THE oil market extended one of its steepest declines in recent years with Brent crude plummeting past the $60 a barrel mark after the influential oil cartel Opec met in Vienna to decide production levels for the next six months.
Prices fell sharply as traders remained concerned that Opec would fall short of expectations, amid mounting pressure from US President Donald Trump, who is agitating for a reduction in the cost of crude.
Brent crude fell as much as 5pc in afternoon trade before settling 3pc down at $59.67, while West Texas Intermediate tumbled below $51 a barrel before ending 3.1pc lower at $51.24.
Opec agreed a tentative oil production cut during the meeting but said it was waiting to hear from non-Opec member Russia, a key ally of the cartel, before deciding the exact volumes. The group will release further details today.
Shares in oil and gas giant BP fell 23.7p to 503.3p on the back of the news, while Premier Oil ended 11.45pc, or 8.55p, lower at 66.10p
Stock markets nosedived across the board yesterday after the arrest of Meng Wanzhou, the chief financial officer of Huawei. Investors worried the relationship between Washington and Beijing would be strained with the Chinese business woman facing possible extradition to the US.
The FTSE 100 suffered its worst day of trading in two years, closing 217.79 points down, or 3.15pc, at 6,704.05, with the FTSE 250 finishing 517.79 points, or 2.83pc, lower at 17,753.31.
Stocks in Europe followed suit, with the German DAX slipping 389.26 points, or 3.48pc, to 10,810.98 and the Paris CAC 40 falling 163.90 points, or 3.31pc to 4,780.46.
Antofagasta was the biggest large-cap faller in the UK, down 7.07pc to 760.0p, while luxury fashion firm Ted Baker was among the mid-cap winners.
Shares at the clothing retailer rose 1.55pc to £14.90 after it reported that retail sales jumped 2.3pc and online sales rose 18pc in its latest trading update. Stocks were hit on Monday following allegations of inappropriate behaviour by the firm’s founder and chief executive, Ray Kelvin. The company confirmed it had hired a law firm to investigate the harassment claims.
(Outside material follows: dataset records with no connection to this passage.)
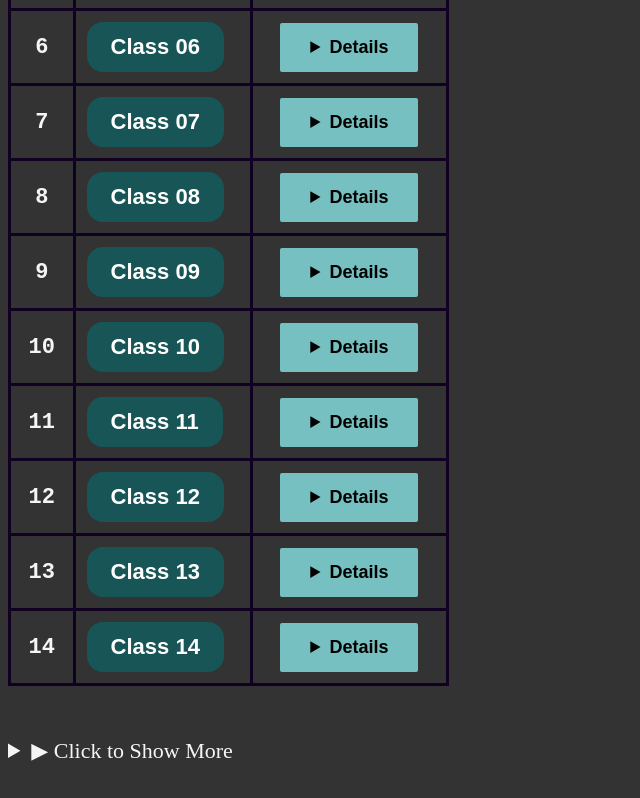
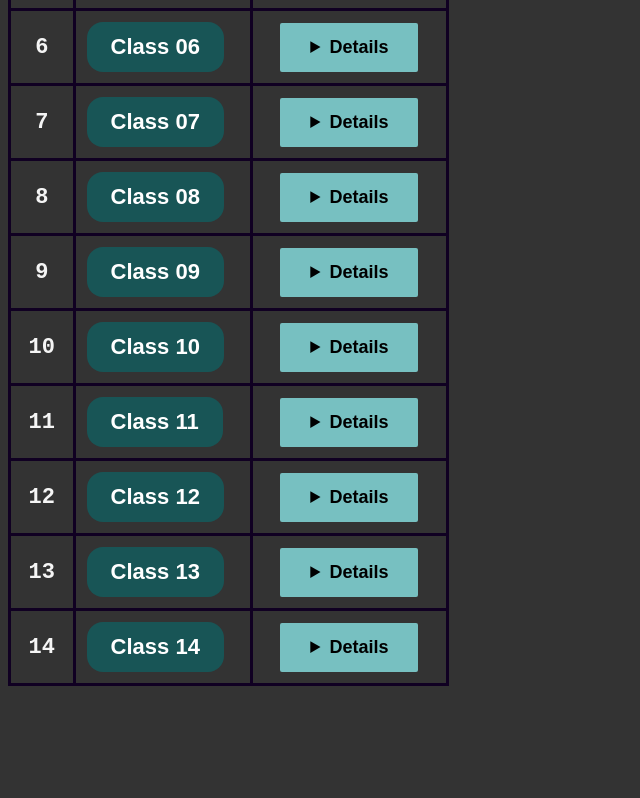
Before and after one commit to nightwatchman17/publishingtest-, a plain HTML site: page index.html in a window 1280 px wide. Shown: the part 685-1483 px from the top of the page, without its empty margins (0-640 px from the left). Drawn offline with Linux system fonts and the light colour scheme.

Commit message:
main content updated now

```diff
--- a/index.html
+++ b/index.html
@@ -208,12 +208,6 @@
 
     <br>
     <br>
-    <aside>
-    <details>
-        <summary>▶ Click to Show More</summary>
-        <p class="hidden-text">এই লেখাটি লুকানো ছিল। এখন এটি দৃশ্যমান!</p>
-    </details>
-    </aside>
         <br>
         <br>
 
```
Meanwhile shares in struggling tour operator Thomas Cook wiped out Wednesday’s gains, down 1.74p, or 5.1pc, to 32.66p. It has been a turbulent few weeks for the travel firm after shares fell to their lowest level since 2013 following its third profit warning of the year.
FTSE Russell, the global index provider, on Wednesday confirmed that Thomas Cook would be one of the six companies exiting the FTSE 250 index in the December 2018 quarterly review.